First of all, let me apologize for cobbling onto a great title… Sorry Stella and your maker. But I can’t think of a more clear way to put this. When I began writing solely for the love of it, every time I opened the file for the novel I was working on, my heart would flutter just a little in anticipation of the pure joy of the writing process.
Then came contracts (a good thing!). And publisher expectations for books in the same genre (which makes business sense in all sorts of ways, but sometimes makes a writer orphan a great book idea in the process). And deadlines. And copy edits slammed against those deadlines. (For those of you who aren’t writers, there is a long process of shuttling a manuscript back and forth between editors and writers after the initial deadline… all with deadlines of their own.) And promotion. Please don’t take this as complaining. It’s a simple statement of fact. I’m thrilled to have been lucky enough to be in this position, believe me. Writing is, and always will be a passion for me.
Somewhere in the past ten years that little zing I got when opening a file to work on a manuscript became muted. I still loved the writing process, and yet that thrill of anticipation was… not missing, more like quieted.
After SLEEP NO MORE, I wasn’t under any contractual obligations. The world was my oyster (as far as I can discover, a version of this saying was first recorded in Wm. Shakespeare’s work, go figure). I could write whatever kind of book I wanted to. But — yes, there’s always a but — I felt I needed to deliver something similar to build on my readership. What direction did I want to take? Women’s fiction? Suspense? There’s a downside to the freedom to do whatever you want — you have to make a decision. And it turned out it’s not as easy as I’d anticipated.
I had a story idea. It could swing either way. I started writing it as suspense. After about seven months of struggling with it, I decided the suspense aspect just wasn’t coming together. So I went back and tried re-writing to make it work. It didn’t. Then I decided these characters and their problems were much better suited for women’s fiction. I went back and rewrote again. Closer. Still too much of a mash-up. I’d been working on this book for a year and still didn’t have it. I needed distance.
Meanwhile, a character had been playing in my head, telling me her story in her own very unique voice. Not women’s fiction. Not suspense. Not like anything I’d ever written. A child narrator. A 1960s setting. Publishing fiction is precarious at the moment — dare I take the risk? Then I remembered the world was my oyster. Doesn’t happen every day. Given this opportunity, I decided to seize it.
WHISTING PAST THE GRAVEYARD was born. After discussions with my agent regarding the dangers of using first person, single point of view from a nine-year-old girl, I decided that was still how this story must be told. Dangerous? Yes, absolutely (industry wise). And yet, I’d tried it other ways and always ended up going back to my original approach.

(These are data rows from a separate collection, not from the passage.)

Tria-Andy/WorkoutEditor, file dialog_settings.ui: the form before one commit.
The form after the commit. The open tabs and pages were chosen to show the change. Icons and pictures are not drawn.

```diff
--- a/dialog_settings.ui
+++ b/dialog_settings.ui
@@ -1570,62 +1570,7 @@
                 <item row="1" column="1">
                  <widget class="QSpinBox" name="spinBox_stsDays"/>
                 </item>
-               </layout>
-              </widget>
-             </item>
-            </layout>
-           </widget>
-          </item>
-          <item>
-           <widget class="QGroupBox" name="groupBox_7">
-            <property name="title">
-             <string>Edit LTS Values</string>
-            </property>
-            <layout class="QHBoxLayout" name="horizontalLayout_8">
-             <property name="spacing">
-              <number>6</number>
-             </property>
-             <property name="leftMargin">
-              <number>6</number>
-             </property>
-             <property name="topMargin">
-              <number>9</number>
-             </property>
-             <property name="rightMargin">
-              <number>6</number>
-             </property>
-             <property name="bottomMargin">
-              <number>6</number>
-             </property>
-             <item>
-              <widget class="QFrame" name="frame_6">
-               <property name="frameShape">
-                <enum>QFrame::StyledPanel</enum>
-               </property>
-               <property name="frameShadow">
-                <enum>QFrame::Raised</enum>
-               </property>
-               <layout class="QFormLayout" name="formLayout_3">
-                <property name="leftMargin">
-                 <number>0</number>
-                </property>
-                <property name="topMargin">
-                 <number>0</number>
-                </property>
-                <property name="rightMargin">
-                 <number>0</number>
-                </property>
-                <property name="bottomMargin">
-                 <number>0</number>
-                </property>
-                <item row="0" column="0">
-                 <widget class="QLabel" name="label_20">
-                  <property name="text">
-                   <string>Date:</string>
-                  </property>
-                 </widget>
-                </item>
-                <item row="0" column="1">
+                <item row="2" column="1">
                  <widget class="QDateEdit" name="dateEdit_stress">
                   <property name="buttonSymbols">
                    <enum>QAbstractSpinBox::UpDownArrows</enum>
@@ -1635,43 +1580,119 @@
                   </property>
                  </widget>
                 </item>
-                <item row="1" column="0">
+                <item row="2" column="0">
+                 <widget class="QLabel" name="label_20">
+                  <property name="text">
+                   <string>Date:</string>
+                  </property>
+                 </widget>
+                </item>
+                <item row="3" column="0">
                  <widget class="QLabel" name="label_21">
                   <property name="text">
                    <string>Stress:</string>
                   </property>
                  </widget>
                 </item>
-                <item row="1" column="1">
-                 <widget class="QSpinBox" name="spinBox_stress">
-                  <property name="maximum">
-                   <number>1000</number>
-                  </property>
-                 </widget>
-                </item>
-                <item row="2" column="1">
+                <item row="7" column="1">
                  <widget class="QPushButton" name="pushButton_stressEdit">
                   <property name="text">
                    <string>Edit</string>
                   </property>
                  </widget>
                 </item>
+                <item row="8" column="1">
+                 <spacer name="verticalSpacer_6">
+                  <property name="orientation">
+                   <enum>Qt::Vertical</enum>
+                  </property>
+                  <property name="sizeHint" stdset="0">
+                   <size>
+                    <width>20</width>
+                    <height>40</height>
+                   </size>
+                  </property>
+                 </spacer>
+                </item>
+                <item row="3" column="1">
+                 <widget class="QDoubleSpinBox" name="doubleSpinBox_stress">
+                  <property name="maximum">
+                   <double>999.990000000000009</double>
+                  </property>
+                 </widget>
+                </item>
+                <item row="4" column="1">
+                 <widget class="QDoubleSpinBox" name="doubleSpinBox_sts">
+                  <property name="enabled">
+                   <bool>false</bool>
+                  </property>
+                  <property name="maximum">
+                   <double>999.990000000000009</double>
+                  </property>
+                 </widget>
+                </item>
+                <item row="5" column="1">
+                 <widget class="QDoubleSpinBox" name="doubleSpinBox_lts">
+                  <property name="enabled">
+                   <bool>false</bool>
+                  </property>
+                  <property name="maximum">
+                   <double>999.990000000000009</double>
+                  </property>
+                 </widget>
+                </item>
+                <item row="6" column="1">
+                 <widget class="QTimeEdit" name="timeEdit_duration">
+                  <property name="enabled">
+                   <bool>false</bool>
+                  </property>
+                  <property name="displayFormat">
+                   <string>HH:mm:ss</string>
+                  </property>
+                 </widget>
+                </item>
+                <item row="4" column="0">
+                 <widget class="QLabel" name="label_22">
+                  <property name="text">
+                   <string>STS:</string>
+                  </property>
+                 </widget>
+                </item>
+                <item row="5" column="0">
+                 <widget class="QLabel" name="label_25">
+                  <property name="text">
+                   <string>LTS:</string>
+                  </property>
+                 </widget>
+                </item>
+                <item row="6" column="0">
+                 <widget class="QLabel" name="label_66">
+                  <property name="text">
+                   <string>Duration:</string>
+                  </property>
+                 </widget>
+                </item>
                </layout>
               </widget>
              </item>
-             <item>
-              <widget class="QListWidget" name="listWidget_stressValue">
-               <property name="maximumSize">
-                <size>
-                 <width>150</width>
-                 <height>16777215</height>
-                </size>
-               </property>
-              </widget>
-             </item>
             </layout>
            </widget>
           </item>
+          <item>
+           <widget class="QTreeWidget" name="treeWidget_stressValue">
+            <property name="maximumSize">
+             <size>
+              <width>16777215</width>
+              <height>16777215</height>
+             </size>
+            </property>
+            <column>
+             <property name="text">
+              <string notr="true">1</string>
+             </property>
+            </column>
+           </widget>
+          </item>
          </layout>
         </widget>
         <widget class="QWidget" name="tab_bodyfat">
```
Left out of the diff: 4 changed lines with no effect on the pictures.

This book is told by nine year old Starla, in her own words… as a nine year old. Not from her adult perspective years later as many child narrated stories are told (think TO KILL A MOCKINGBIRD). Starla was speaking as a child (think ADVENTURES OF HUCKLEBERRY FINN), from her child’s perspective as she grapples with her own family issues and tries to understand the wider world. It’s a coming of age story, and yet Starla isn’t the only person who comes into her own. After running away from home, she’s aided by Eula, a black woman suffering from heartbreak and abuse. Together they bridge each other’s weaknesses, survive in a world in which neither of them have available to them today’s protections.

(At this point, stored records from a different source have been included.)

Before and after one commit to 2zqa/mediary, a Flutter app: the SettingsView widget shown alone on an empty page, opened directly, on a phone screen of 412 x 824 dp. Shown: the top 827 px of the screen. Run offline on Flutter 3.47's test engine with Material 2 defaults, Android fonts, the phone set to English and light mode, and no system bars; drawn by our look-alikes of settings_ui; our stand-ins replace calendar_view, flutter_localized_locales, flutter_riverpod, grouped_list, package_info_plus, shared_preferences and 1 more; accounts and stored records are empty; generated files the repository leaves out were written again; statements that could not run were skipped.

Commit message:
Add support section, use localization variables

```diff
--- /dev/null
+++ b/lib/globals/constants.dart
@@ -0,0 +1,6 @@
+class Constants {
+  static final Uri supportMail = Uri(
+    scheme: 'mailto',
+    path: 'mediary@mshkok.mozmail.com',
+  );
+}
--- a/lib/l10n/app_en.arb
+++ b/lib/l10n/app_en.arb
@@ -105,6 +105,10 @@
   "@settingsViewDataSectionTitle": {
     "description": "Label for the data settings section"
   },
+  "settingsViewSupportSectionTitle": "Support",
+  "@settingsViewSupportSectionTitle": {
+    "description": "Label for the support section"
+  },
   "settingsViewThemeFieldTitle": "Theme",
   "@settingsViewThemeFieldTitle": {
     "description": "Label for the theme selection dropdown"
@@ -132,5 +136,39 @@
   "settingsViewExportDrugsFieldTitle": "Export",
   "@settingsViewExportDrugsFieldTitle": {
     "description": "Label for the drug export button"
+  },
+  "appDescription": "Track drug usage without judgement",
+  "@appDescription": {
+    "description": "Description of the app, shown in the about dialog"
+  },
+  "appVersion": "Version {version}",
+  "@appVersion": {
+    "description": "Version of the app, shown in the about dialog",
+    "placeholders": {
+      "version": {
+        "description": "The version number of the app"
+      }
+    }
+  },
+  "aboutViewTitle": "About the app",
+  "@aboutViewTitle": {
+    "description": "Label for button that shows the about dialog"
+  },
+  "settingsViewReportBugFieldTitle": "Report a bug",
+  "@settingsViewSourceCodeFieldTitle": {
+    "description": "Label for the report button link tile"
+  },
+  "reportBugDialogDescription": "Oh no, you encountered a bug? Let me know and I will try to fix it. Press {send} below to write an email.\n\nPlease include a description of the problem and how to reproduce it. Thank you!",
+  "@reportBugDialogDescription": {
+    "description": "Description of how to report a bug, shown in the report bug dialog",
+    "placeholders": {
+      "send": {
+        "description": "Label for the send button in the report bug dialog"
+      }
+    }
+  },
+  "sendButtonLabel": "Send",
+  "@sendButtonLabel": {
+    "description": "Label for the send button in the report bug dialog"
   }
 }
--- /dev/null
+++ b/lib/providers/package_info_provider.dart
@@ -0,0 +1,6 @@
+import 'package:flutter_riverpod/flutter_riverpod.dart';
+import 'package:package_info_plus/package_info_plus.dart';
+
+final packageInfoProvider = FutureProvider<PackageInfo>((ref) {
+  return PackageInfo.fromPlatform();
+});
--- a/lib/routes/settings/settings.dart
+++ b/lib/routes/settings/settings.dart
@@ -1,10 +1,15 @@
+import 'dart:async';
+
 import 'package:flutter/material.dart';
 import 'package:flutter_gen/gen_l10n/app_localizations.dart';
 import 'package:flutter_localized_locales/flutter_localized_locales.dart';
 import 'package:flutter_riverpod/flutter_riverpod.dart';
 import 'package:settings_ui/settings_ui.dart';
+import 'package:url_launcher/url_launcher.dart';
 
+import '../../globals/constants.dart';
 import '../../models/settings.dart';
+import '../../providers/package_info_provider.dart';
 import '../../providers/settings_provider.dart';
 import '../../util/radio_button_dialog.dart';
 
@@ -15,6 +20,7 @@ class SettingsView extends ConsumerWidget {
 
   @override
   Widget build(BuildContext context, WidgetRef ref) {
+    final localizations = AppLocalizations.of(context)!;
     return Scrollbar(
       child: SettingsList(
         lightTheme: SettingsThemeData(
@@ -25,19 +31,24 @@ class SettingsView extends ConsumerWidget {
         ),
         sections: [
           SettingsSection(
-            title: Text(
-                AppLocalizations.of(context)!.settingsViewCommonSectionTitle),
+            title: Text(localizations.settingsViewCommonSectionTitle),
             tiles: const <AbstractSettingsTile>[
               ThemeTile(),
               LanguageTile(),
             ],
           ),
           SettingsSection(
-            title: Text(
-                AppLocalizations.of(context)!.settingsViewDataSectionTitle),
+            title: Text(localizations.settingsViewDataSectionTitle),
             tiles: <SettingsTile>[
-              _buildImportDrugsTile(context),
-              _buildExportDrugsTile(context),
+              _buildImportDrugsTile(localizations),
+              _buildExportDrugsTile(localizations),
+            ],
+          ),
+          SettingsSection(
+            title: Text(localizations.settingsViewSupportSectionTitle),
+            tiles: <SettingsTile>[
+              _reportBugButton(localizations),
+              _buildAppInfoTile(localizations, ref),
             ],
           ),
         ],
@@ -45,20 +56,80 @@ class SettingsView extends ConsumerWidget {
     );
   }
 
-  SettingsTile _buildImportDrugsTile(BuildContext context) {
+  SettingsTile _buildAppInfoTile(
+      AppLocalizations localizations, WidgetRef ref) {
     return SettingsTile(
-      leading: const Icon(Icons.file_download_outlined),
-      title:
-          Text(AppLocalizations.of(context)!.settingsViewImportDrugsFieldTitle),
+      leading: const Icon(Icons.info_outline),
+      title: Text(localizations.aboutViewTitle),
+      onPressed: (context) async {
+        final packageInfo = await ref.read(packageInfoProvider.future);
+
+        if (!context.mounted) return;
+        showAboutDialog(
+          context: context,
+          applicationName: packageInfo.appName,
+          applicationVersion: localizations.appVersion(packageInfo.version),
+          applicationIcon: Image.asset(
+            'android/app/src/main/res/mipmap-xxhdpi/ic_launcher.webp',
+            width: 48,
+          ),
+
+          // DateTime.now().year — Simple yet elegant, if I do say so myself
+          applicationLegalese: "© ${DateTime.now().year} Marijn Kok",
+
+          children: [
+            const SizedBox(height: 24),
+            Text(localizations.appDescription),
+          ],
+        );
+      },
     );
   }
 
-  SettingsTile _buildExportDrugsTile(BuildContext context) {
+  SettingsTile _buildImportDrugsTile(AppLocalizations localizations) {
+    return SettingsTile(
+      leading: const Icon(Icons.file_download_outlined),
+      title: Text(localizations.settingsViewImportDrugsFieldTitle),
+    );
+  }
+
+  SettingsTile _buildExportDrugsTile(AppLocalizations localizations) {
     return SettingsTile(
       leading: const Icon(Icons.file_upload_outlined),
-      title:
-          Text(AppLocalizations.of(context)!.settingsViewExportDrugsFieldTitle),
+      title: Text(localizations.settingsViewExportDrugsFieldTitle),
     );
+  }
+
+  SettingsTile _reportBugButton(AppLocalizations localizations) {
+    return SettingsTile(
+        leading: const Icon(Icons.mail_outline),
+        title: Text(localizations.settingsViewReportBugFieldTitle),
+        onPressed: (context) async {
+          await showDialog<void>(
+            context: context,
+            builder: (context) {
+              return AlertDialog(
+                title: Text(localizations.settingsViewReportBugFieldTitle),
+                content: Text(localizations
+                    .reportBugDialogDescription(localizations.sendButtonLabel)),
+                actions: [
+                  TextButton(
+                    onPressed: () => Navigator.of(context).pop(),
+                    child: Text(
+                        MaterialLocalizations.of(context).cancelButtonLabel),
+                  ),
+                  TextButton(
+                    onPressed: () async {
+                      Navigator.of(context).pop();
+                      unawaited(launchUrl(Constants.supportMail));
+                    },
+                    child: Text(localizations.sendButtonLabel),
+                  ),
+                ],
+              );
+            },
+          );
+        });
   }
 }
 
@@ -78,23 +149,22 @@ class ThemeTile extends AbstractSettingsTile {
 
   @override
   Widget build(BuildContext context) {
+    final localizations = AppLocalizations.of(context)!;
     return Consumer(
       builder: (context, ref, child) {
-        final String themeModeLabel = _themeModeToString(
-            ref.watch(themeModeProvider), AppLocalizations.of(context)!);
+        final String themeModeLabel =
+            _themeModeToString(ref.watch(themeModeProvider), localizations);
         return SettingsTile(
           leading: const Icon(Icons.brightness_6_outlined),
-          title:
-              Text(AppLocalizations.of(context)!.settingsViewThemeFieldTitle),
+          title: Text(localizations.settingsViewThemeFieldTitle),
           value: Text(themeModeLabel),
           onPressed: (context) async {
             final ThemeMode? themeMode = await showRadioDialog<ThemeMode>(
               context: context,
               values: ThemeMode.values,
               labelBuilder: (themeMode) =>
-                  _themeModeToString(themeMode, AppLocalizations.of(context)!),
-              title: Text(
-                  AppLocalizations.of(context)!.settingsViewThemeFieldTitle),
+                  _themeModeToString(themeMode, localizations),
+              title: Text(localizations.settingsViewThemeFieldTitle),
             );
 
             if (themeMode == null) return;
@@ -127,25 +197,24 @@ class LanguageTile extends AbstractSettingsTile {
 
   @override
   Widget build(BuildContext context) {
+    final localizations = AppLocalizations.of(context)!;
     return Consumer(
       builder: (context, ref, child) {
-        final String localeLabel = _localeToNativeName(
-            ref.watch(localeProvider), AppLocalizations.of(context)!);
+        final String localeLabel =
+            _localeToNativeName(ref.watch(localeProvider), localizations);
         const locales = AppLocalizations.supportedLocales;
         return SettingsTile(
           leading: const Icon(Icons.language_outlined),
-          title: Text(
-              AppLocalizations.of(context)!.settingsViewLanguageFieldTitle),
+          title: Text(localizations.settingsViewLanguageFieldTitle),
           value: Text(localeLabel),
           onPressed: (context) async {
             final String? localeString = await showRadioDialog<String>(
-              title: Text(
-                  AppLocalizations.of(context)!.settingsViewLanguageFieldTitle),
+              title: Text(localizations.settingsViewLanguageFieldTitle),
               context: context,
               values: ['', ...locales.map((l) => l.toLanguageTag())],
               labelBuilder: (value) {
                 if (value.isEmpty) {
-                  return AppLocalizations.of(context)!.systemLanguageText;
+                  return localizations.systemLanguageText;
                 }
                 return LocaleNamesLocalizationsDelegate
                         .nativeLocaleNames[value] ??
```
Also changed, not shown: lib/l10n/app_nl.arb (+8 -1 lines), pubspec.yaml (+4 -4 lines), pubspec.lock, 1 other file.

This book recently sold to Gallery Books / Simon and Schuster in a pre-empt (a very good thing). It isn’t finished yet, but I don’t dread of my upcoming deadline. Each and every time I open this file to work, I get that little skip in my heart, that thrum of anticipation. Giving over to this book, with no promise of publication, is how Susan got her groove back.